OptiML is an embedded domain-specific language for machine learning. OptiML is developed as a research project from Stanford University's Pervasive Parallelism Laboratory (PPL).
OptiML is currently targeted at machine learning researchers and algorithm developers; it aims to provide a productive, high performance, MATLAB-like environment for linear algebra supplemented with machine learning specific abstractions. Our primary goal is to allow machine learning practitioners to write code in a highly declarative manner and still achieve high performance on a variety of underlying parallel, heterogeneous devices. The same OptiML program should run well and scale on a CMP (chip multi-processor), a GPU, a combination of CMPs and GPUs, clusters of CMPs and GPUs, and eventually even FPGAs and other specialized accelerators.
In particular, OptiML is designed to allow statistical inference algorithms expressible by the Statistical Query Model to be both easy to express and very fast to execute. These algorithms can be expressed in a summation form, and can be parallelized using fine-grained map-reduce operations. OptiML employs aggressive optimizations to reduce unnecessary memory allocations and fuse operations together to make these as fast as possible. OptiML also attempts to specialize implementations to particular hardware devices as much as possible to achieve the best performance.

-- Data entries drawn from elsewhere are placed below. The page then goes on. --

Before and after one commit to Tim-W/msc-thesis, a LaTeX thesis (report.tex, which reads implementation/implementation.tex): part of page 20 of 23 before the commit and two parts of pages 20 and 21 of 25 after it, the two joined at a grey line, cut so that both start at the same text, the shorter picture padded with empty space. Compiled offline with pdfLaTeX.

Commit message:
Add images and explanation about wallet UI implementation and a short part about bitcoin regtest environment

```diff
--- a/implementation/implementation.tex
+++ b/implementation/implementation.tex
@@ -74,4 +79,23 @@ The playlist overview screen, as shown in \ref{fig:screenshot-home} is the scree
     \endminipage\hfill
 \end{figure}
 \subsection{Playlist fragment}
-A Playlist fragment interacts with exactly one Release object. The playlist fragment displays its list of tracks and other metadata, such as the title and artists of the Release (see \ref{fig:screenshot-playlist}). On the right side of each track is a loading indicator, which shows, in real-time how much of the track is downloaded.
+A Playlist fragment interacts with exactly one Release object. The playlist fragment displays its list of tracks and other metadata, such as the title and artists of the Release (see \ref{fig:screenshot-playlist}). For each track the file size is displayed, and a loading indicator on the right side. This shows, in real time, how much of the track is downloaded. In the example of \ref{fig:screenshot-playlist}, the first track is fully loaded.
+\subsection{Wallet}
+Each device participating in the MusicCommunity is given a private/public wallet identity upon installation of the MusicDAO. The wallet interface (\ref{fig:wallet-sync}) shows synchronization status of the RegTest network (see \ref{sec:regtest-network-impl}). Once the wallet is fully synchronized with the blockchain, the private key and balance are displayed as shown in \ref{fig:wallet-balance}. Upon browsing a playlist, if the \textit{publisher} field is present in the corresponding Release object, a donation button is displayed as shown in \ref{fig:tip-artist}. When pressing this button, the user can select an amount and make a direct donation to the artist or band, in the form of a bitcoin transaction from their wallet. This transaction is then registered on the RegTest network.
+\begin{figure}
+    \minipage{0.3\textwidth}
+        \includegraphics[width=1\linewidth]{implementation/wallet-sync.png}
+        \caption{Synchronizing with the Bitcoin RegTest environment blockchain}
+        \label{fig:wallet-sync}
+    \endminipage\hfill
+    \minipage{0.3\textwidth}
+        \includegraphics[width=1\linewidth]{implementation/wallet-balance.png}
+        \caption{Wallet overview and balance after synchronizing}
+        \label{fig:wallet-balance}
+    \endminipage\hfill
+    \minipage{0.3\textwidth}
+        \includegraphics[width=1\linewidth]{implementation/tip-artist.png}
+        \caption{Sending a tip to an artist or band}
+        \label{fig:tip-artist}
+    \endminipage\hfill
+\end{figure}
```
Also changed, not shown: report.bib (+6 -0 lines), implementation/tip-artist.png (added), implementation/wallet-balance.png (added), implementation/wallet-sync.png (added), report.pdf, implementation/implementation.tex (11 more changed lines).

- 2014 Jun 30 OptiML binary distribution 0.3.4-alpha released
- 2014 Mar 11 OptiML binary distribution 0.3.3-alpha released
- 2013 Oct 21 OptiML binary distribution 0.3.2-alpha released
- 2012 Sep 6 OptiML spec 0.2 released
- 2012 Aug 20 New examples and FAQ added
- 2012 Feb 16 OptiML alpha 0.1 released